Dataset –
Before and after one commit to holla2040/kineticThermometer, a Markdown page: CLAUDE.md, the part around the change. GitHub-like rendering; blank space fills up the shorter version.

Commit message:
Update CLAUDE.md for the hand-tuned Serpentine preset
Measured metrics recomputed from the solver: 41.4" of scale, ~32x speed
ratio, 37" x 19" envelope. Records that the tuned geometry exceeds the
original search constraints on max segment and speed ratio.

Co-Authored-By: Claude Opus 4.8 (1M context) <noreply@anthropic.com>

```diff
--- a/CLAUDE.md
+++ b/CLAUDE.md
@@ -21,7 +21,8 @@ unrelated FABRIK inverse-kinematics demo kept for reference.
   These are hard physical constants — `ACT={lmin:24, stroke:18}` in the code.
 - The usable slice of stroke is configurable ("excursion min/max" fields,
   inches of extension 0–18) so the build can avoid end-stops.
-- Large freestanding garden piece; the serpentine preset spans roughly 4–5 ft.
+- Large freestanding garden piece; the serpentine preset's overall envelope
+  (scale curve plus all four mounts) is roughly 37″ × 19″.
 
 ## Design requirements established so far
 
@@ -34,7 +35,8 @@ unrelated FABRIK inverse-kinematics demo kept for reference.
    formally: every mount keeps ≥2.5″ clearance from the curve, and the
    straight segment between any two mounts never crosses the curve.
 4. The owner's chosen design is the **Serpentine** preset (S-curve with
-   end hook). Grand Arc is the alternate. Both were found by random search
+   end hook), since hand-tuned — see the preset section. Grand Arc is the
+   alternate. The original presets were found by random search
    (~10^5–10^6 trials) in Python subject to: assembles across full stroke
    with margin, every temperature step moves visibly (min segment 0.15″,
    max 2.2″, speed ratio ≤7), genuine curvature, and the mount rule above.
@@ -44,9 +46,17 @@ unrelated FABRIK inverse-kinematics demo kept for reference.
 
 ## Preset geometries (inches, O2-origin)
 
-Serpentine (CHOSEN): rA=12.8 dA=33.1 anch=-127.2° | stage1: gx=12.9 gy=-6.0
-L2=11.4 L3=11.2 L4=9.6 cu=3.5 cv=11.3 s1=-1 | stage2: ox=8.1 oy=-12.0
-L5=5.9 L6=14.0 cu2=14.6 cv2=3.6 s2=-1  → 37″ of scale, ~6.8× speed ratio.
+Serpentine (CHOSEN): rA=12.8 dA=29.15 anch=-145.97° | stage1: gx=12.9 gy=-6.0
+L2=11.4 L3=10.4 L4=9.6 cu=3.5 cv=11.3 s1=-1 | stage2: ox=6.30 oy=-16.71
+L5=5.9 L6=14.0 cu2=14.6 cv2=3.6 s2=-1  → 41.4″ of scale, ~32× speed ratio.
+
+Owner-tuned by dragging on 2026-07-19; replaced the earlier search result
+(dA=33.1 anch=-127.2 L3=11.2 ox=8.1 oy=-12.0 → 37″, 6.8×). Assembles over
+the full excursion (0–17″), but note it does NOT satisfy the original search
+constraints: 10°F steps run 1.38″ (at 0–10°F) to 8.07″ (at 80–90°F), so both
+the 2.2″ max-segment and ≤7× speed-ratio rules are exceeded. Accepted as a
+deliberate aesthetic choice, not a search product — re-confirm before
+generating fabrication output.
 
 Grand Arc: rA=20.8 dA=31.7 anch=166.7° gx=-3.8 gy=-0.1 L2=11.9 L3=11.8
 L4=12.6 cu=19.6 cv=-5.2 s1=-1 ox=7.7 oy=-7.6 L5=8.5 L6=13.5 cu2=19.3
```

* * *

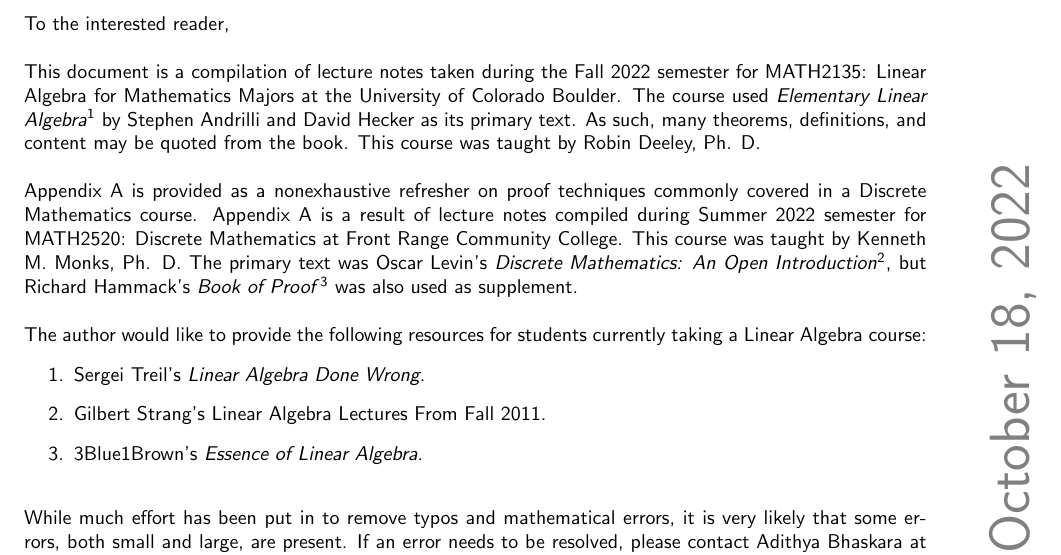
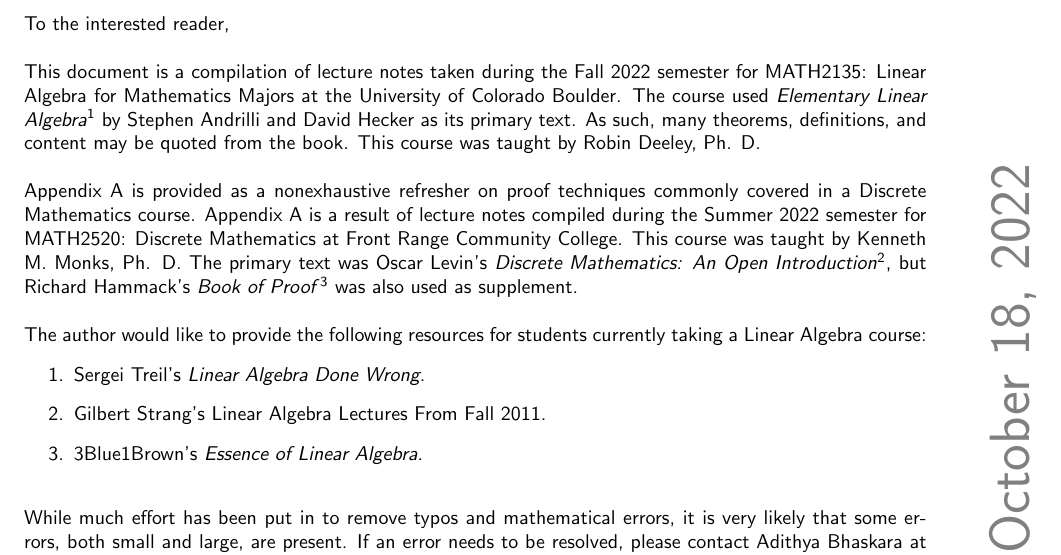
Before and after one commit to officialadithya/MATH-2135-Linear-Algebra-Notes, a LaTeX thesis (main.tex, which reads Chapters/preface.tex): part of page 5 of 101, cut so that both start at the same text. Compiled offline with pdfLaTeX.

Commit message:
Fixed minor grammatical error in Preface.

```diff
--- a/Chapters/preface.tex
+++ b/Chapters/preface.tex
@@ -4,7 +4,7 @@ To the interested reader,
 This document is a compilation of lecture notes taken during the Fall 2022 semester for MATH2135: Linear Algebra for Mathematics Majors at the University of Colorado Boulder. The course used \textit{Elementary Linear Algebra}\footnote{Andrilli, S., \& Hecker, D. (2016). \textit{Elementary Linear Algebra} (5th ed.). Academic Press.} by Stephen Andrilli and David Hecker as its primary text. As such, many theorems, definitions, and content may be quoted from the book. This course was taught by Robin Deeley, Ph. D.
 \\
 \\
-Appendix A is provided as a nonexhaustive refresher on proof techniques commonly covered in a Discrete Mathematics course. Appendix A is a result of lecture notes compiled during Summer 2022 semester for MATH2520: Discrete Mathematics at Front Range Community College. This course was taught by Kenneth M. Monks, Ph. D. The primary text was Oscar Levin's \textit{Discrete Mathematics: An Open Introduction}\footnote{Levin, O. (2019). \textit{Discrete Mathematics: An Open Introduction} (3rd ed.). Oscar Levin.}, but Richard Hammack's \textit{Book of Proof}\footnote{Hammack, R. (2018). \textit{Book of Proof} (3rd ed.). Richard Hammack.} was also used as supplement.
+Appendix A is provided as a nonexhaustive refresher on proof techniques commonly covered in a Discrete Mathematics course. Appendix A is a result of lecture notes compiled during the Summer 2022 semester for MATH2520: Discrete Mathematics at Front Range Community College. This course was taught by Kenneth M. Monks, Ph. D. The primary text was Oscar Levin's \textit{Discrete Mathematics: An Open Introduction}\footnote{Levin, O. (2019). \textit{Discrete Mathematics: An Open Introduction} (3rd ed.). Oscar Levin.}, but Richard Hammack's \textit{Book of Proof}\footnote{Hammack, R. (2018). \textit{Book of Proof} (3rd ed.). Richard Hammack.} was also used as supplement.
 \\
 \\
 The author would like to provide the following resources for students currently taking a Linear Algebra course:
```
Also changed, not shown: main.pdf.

What you are asked to do –
Go through the listing above and pull out each line containing the word "segment".

Expected output –
original search constraints on max segment and speed ratio.
    straight segment between any two mounts never crosses the curve.
    with margin, every temperature step moves visibly (min segment 0.15″,
+the 2.2″ max-segment and ≤7× speed-ratio rules are exceeded. Accepted as a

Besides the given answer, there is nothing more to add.